When a gridlocked Congress shuttered vast sections of the federal government on Oct. 1 and furloughed 800,000 workers, its decision touched tourists in unexpected ways, from abruptly canceling a camping trip in a national park to foiling a destination wedding. It drained visitors from popular attractions, causing hotel occupancy rates to plummet and hurting other travel-related businesses.
Along the way, many travelers have discovered the important — and often underappreciated — part that the federal government plays in travel.
Without the government, they learned, some of the most interesting parts of the travel industry simply wouldn’t exist. “People haven’t been as aware of the government’s role in travel,” says Joshua Huder, a senior fellow at Georgetown University’s Government Affairs Institute.
On paper, the shutdown didn’t look like much, at least from a travel point of view. Both federal Transportation Security Administration screeners and air traffic controllers remained on the job. America’s embassies and consulates stayed open, and passport applications were still being processed.

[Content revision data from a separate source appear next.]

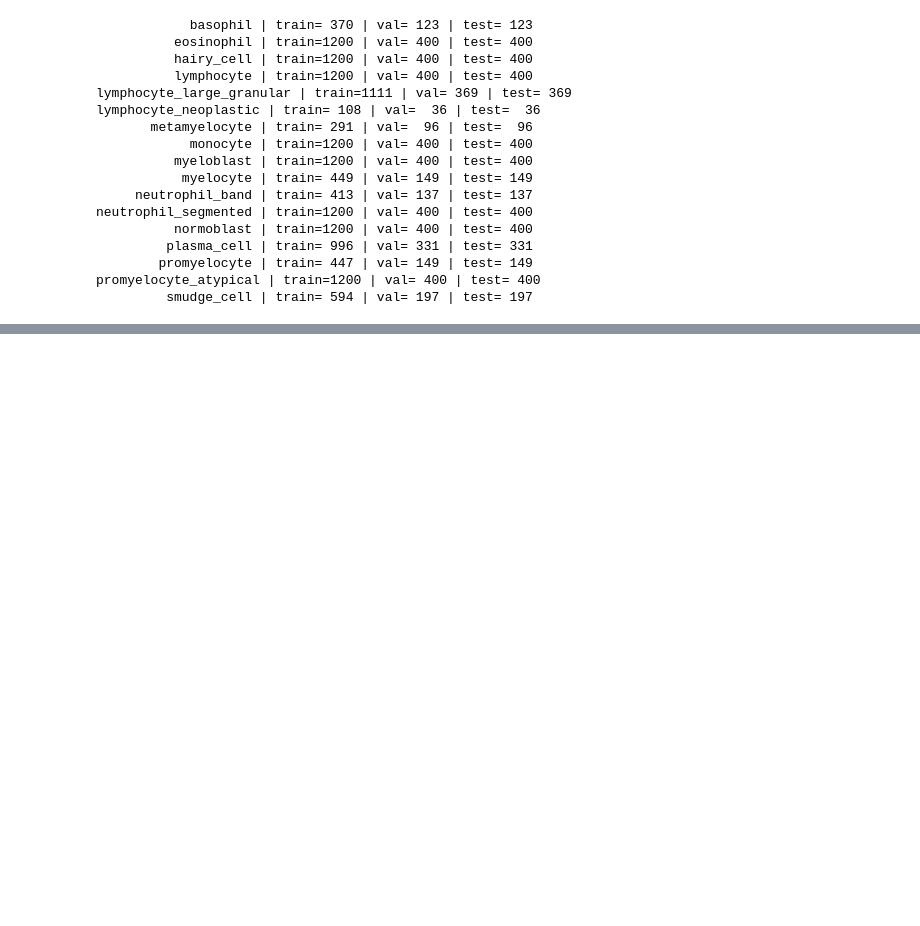
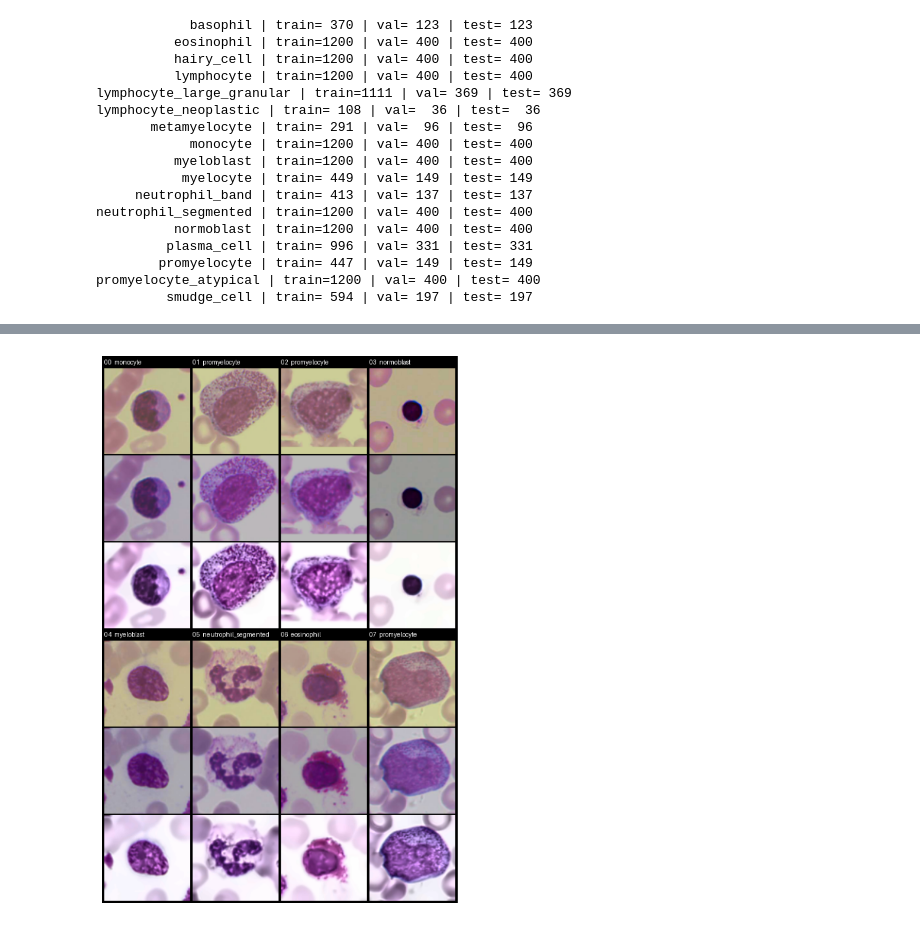
Before and after one commit to nraptis/Leukemia-Model-Zoo, a Jupyter notebook: sexy_model_zoo.ipynb, the cells around one changed output, grey strips where cells are left out. Drawn from its saved outputs; the diff is of its cells as text; code cells hidden in the pictures; blank space fills up the shorter version.

Commit message:
3 foot daniel model

```diff
--- a/sexy_model_zoo.ipynb
+++ b/sexy_model_zoo.ipynb
@@ -510,7 +518,7 @@ def build_balanced_train_items(class_name: str) -> List[FileReferenceAndAugmenta
         items = items[:BALANCE_TARGET_COUNT_PER_CLASS]
     while len(items) < BALANCE_TARGET_COUNT_PER_CLASS:
         source_file_reference = random_generator.choice(base_file_references)
-        augmentation = make_random_augmentation()
+        augmentation = make_random_augmentation(random_generator)
         items.append(FileReferenceAndAugmentation(file_reference=source_file_reference, augmentation=augmentation))
     return items
 
@@ -734,3 +743,14 @@ def preprocess_image(
     if denoise:
         image = apply_denoise(image)
     return image
+
+def image_from_file_reference(file_reference: FileReference) -> Image.Image:
+    """Load an image from disk with no augmentation."""
+    with Image.open(file_reference.path) as im:
+        im = im.convert("RGB") if im.mode != "RGB" else im.copy()
+    return im
+
+def image_from_file_reference_augmented(fra: FileReferenceAndAugmentation) -> Image.Image:
+    """Load an image and apply augmentation if present."""
+    img = image_from_file_reference(fra.file_reference)
+    return apply_augmentation(img, fra.augmentation) if fra.augmentation is not None else img
@@ -736,0 +886,35 @@ def preprocess_image(
+# %%
+# Inspect DanielDataSet / DanielDataLoader output. Optional cell. Skip if it's broken.
+_column_count=4; _sample_count=8; _thumb=140; _pad=2; _panel_pad=4; _outer_pad=4; _label_h=16; _font=ImageFont.load_default()
+
+if not train_augmented_all: raise RuntimeError("train_augmented_all is empty")
+
+_rng=random.Random(777)
+_demo_items=_rng.sample(train_augmented_all, k=min(_sample_count,len(train_augmented_all)))
+
+_demo_daniel_data_set=DanielDataSet(
+    items=_demo_items,
+    preprocess_config_1=PreprocessConfig(mode=PreprocessingMode.REINHARD),
+    preprocess_config_2=PreprocessConfig(mode=PreprocessingMode.LAB),
+    preprocess_config_3=PreprocessConfig(mode=None, clahe=True, denoise=True),
+)
+_demo_daniel_data_loader=DataLoader(_demo_daniel_data_set,batch_size=1,shuffle=False,num_workers=0)
+
+_rows=math.ceil(_sample_count/_column_count)
+_cell_w=_thumb; _cell_h=_label_h+3*_thumb+2*_pad
+_canvas_w=_column_count*_cell_w+(_column_count-1)*_panel_pad+2*_outer_pad
+_canvas_h=_rows*_cell_h+(_rows-1)*_panel_pad+2*_outer_pad
+_canvas=Image.new("RGB",(_canvas_w,_canvas_h),(0,0,0)); _draw=ImageDraw.Draw(_canvas)
+
+for i,((a,b1,b2),cls_idx) in enumerate(_demo_daniel_data_loader):
+    r,c=divmod(i,_column_count)
+    x=_outer_pad+c*(_cell_w+_panel_pad); y=_outer_pad+r*(_cell_h+_panel_pad)
+    name=class_name_table[int(cls_idx)]
+    _draw.text((x,y),f"{i:02d}  {name}",fill=(255,255,255),font=_font)
+    for j,t in enumerate((a[0],b1[0],b2[0])):
+        img=tensor_to_pil(t).resize((_thumb,_thumb),Image.Resampling.BILINEAR)
+        _canvas.paste(img,(x,y+_label_h+j*(_thumb+_pad)))
+
+plt.figure(figsize=(18,max(6,_rows*6))); plt.imshow(_canvas); plt.axis("off"); plt.show()
+# %% [output]
+[figure, added]
```
Also changed, not shown: parts of 14 cells of this notebook.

But in practice, it turned out to be a significant event. Travelers were unprepared for the closing of America’s 401 national parks, which included all monuments along the Mall, the Smithsonian museums and the National Zoo. “People wanted to know, ‘What does any of this have to do with the issues in Washington?’ ” says John Reynolds, a former deputy director of the National Park Service. “The answer is: ‘It has absolutely nothing to do with it.’ They were absolutely appalled.”
Count Kristy Michael among them. She was camping in Grand Teton National Park on Oct. 2 when a park ranger at Gros Ventre Campground ordered her and her husband to pack up their Airstream and leave the facility within 48 hours, a day earlier than planned. “Our original plan was to head south from Grand Teton and visit Arches, Bryce Canyon and Zion National Parks in southern Utah,” she adds. “Of course, with the shutdown that won’t be happening.”

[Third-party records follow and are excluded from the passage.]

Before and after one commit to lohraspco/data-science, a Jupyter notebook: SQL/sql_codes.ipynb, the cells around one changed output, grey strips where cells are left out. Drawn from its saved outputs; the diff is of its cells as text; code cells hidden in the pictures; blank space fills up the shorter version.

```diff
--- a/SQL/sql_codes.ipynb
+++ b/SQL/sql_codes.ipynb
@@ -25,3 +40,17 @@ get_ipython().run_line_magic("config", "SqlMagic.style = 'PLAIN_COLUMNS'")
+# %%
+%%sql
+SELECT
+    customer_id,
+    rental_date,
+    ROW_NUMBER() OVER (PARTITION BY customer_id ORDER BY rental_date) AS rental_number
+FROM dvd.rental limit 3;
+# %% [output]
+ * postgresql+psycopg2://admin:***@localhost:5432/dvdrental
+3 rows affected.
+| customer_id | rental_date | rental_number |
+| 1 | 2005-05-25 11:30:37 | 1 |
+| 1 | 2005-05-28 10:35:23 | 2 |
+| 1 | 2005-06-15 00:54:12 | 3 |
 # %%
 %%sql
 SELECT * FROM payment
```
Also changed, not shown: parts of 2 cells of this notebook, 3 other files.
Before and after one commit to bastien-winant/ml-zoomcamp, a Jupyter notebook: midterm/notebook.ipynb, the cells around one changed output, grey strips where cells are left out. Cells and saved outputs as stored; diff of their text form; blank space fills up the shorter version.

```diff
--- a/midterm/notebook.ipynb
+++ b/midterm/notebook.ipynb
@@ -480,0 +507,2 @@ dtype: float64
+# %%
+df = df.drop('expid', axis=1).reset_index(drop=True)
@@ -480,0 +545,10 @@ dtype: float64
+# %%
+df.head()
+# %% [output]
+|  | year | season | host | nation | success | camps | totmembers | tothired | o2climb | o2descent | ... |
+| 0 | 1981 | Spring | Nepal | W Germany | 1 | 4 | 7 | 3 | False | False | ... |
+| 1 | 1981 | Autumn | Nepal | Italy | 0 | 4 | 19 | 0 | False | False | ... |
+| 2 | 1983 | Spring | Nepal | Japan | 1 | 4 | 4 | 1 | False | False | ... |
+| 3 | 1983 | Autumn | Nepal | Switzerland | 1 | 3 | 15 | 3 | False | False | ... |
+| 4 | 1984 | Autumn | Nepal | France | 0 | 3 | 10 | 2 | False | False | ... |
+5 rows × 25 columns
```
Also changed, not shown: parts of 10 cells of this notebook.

This is possibly the worst time of year to close a national park, particularly in the western United States. “Because temperatures here in the desert are starting to cool down, this time of year is incredibly important to us,” says Robert Richardson, who runs a recreational gear review site in Las Vegas. “To have these parks close during the peak of the season is devastating to our tourism industry.”
Making matters worse, the National Park Service has threatened anyone entering any of the national parks or national wildlife refuges with a $5,000 fine and jail time of up to six months, an action that Richardson called “absurd.” As of early last week, 21 people have reportedly been issued citations for entering Grand Canyon National Park.

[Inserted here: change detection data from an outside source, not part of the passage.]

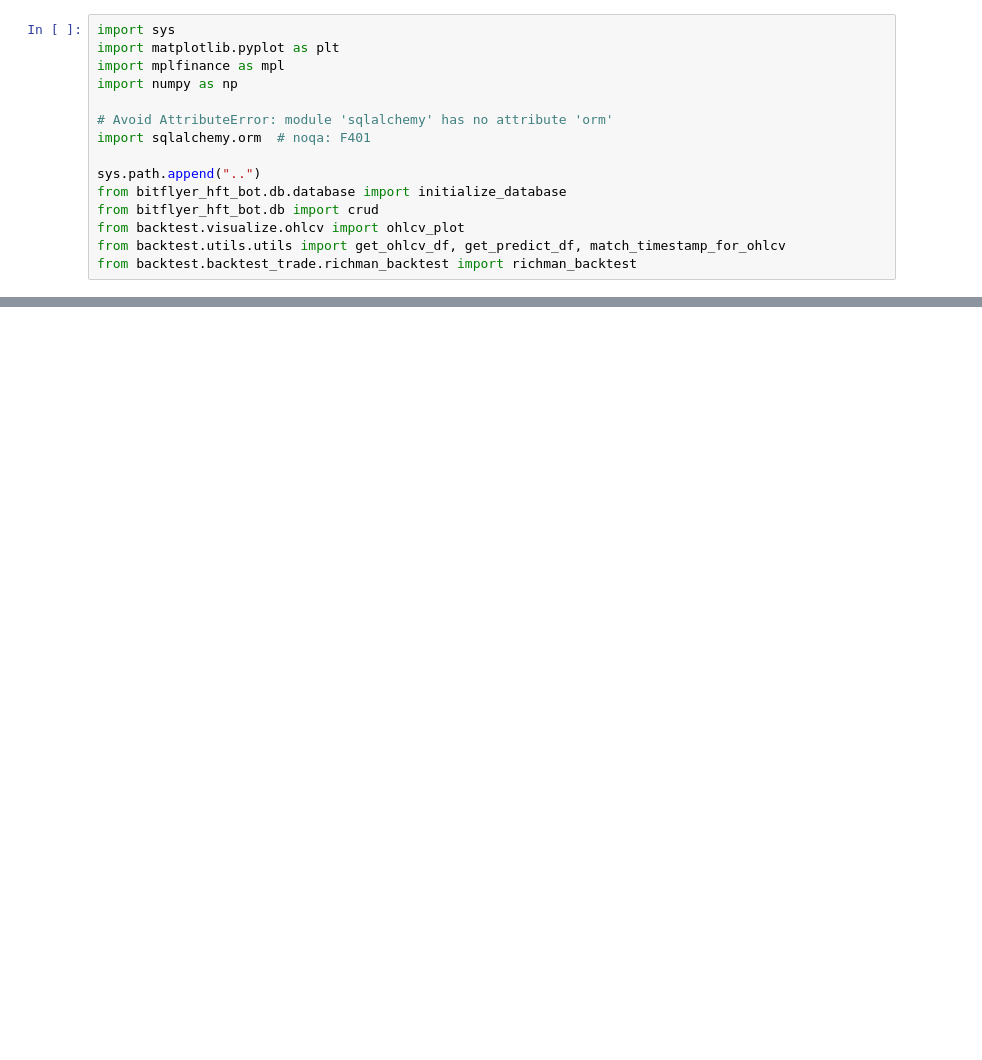
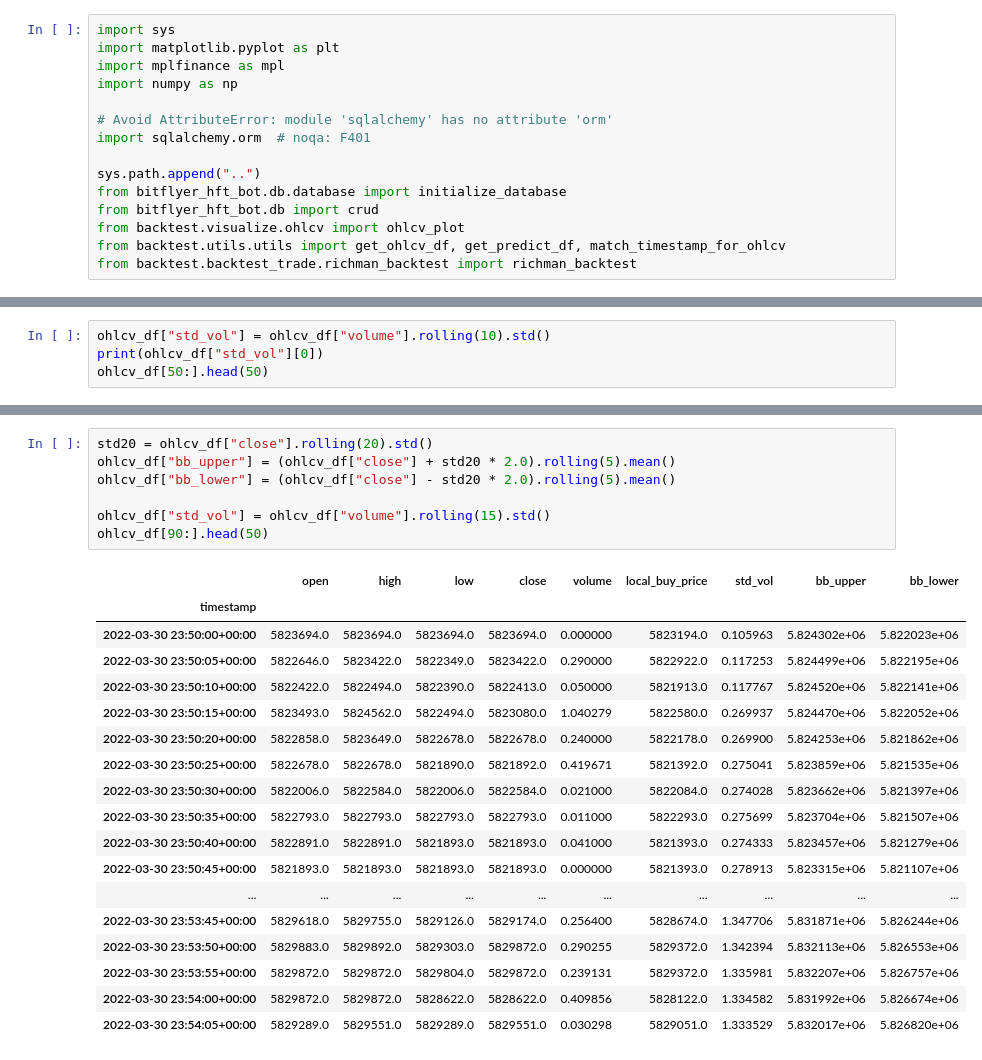
Before and after one commit to tsugumi-sys/bitflyer-ws-trade, a Jupyter notebook: backtest/main.ipynb, the cells around one changed output, grey strips where cells are left out. Drawn from its saved outputs; the diff is of its cells as text; blank space fills up the shorter version.

```diff
--- a/backtest/main.ipynb
+++ b/backtest/main.ipynb
@@ -152,0 +213,4 @@ merged_buy_df[['price', "local_buy_price", "subt_online_local"]].tail(30)
+# %%
+ohlcv_df["std_vol"] = ohlcv_df["volume"].rolling(10).std()
+print(ohlcv_df["std_vol"][0])
+ohlcv_df[50:].head(50)
@@ -152,0 +237,26 @@ merged_buy_df[['price', "local_buy_price", "subt_online_local"]].tail(30)
+# %%
+std20 = ohlcv_df["close"].rolling(20).std()
+ohlcv_df["bb_upper"] = (ohlcv_df["close"] + std20 * 2.0).rolling(5).mean()
+ohlcv_df["bb_lower"] = (ohlcv_df["close"] - std20 * 2.0).rolling(5).mean()
+
+ohlcv_df["std_vol"] = ohlcv_df["volume"].rolling(15).std()
+ohlcv_df[90:].head(50)
+# %% [output]
+|  | open | high | low | close | volume | local_buy_price | std_vol | bb_upper | bb_lower |
+| timestamp |  |  |  |  |  |  |  |  |  |
+| 2022-03-30 23:50:00+00:00 | 5823694.0 | 5823694.0 | 5823694.0 | 5823694.0 | 0.000000 | 5823194.0 | 0.105963 | 5.824302e+06 | 5.822023e+06 |
+| 2022-03-30 23:50:05+00:00 | 5822646.0 | 5823422.0 | 5822349.0 | 5823422.0 | 0.290000 | 5822922.0 | 0.117253 | 5.824499e+06 | 5.822195e+06 |
+| 2022-03-30 23:50:10+00:00 | 5822422.0 | 5822494.0 | 5822390.0 | 5822413.0 | 0.050000 | 5821913.0 | 0.117767 | 5.824520e+06 | 5.822141e+06 |
+| 2022-03-30 23:50:15+00:00 | 5823493.0 | 5824562.0 | 5822494.0 | 5823080.0 | 1.040279 | 5822580.0 | 0.269937 | 5.824470e+06 | 5.822052e+06 |
+| 2022-03-30 23:50:20+00:00 | 5822858.0 | 5823649.0 | 5822678.0 | 5822678.0 | 0.240000 | 5822178.0 | 0.269900 | 5.824253e+06 | 5.821862e+06 |
+| 2022-03-30 23:50:25+00:00 | 5822678.0 | 5822678.0 | 5821890.0 | 5821892.0 | 0.419671 | 5821392.0 | 0.275041 | 5.823859e+06 | 5.821535e+06 |
+| 2022-03-30 23:50:30+00:00 | 5822006.0 | 5822584.0 | 5822006.0 | 5822584.0 | 0.021000 | 5822084.0 | 0.274028 | 5.823662e+06 | 5.821397e+06 |
+| 2022-03-30 23:50:35+00:00 | 5822793.0 | 5822793.0 | 5822793.0 | 5822793.0 | 0.011000 | 5822293.0 | 0.275699 | 5.823704e+06 | 5.821507e+06 |
+| 2022-03-30 23:50:40+00:00 | 5822891.0 | 5822891.0 | 5821893.0 | 5821893.0 | 0.041000 | 5821393.0 | 0.274333 | 5.823457e+06 | 5.821279e+06 |
+| 2022-03-30 23:50:45+00:00 | 5821893.0 | 5821893.0 | 5821893.0 | 5821893.0 | 0.000000 | 5821393.0 | 0.278913 | 5.823315e+06 | 5.821107e+06 |
+| ... | ... | ... | ... | ... | ... | ... | ... | ... | ... |
+| 2022-03-30 23:53:45+00:00 | 5829618.0 | 5829755.0 | 5829126.0 | 5829174.0 | 0.256400 | 5828674.0 | 1.347706 | 5.831871e+06 | 5.826244e+06 |
+| 2022-03-30 23:53:50+00:00 | 5829883.0 | 5829892.0 | 5829303.0 | 5829872.0 | 0.290255 | 5829372.0 | 1.342394 | 5.832113e+06 | 5.826553e+06 |
+| 2022-03-30 23:53:55+00:00 | 5829872.0 | 5829872.0 | 5829804.0 | 5829872.0 | 0.239131 | 5829372.0 | 1.335981 | 5.832207e+06 | 5.826757e+06 |
+| 2022-03-30 23:54:00+00:00 | 5829872.0 | 5829872.0 | 5828622.0 | 5828622.0 | 0.409856 | 5828122.0 | 1.334582 | 5.831992e+06 | 5.826674e+06 |
+| 2022-03-30 23:54:05+00:00 | 5829289.0 | 5829551.0 | 5829289.0 | 5829551.0 | 0.030298 | 5829051.0 | 1.333529 | 5.832017e+06 | 5.826820e+06 |
```
Also changed, not shown: parts of 13 cells of this notebook.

The effects are also being felt closer to the capital, where many of the city’s popular museums went dark. Marcy Schackne, a vice president for a luggage company in Fort Lauderdale, Fla., had plans to fly to Washington later this month for a wedding but has already canceled her museum visits. “Nothing is open,” she said. The happy couple was planning to get hitched in the District, but Schackne fears that the closings could force them to change their wedding plans, too.
Across the Potomac in Arlington, the combined effects of a slump in tourism and canceled trips related to the government shutdown has resulted in up to a 50 percent drop in hotel revenue, according to Cara O’Donnell, a spokeswoman for Arlington Economic Development. “It’s a mix of meetings of government business and contractor events that are being canceled, school groups and leisure travel,” she says. “It’s really hurting us.”
Travelers, meanwhile, are quick to blame their travel problems on the shutdown, even when the connection is tenuous at best. Don Fairley, a retired marketing executive from Long Beach, Calif., says that he endured a 1½-hour wait at customs in Houston after flying in from Frankfurt, Germany, last week. “It was a total mess,” he says.
Helene Ward and her husband were returning to Washington Dulles International Airport from Athens on Oct. 2 when they were met with “inordinately long lines” at customs. Ward believes that their two-hour delay was a direct result of the shutdown, even though customs officers aren’t supposed to be affected by the furloughs. “There was only one customs officer,” she remembers. “It was bad enough for Americans to see how dysfunctional our government is, but shameful for foreigners to see us at our worst.”
While these problems, both real and imagined, may pale in comparison with the disaster that some predict will occur if the U.S. government defaults on its debt — a possible result of the legislative brinksmanship — I can’t help adding my own tale of woe. I’m scheduled to start a three-week tour of America’s western national parks, including Yellowstone and Grand Teton, on Monday. Even if all the parks reopen, Reynolds says that it will take weeks for them to be fully up and running smoothly.
I don’t know how to break it to my kids, ages 6, 8 and 11. Maybe I should start by telling them a little bit about how our government works — or doesn’t work.
There’s no substitute for a closed museum or park. You can’t replace a visit to the South Rim of the Grand Canyon, because there’s nothing on Earth like it. Thanks to the closings, our trip, and many others, could end in disappointment.
Perhaps the only real solution is to let Congress know how unhappy you are about your foiled travel plans. An e-mail or phone call would do the trick, but experts agree that the best opportunity to express your disapproval may be at the ballot box.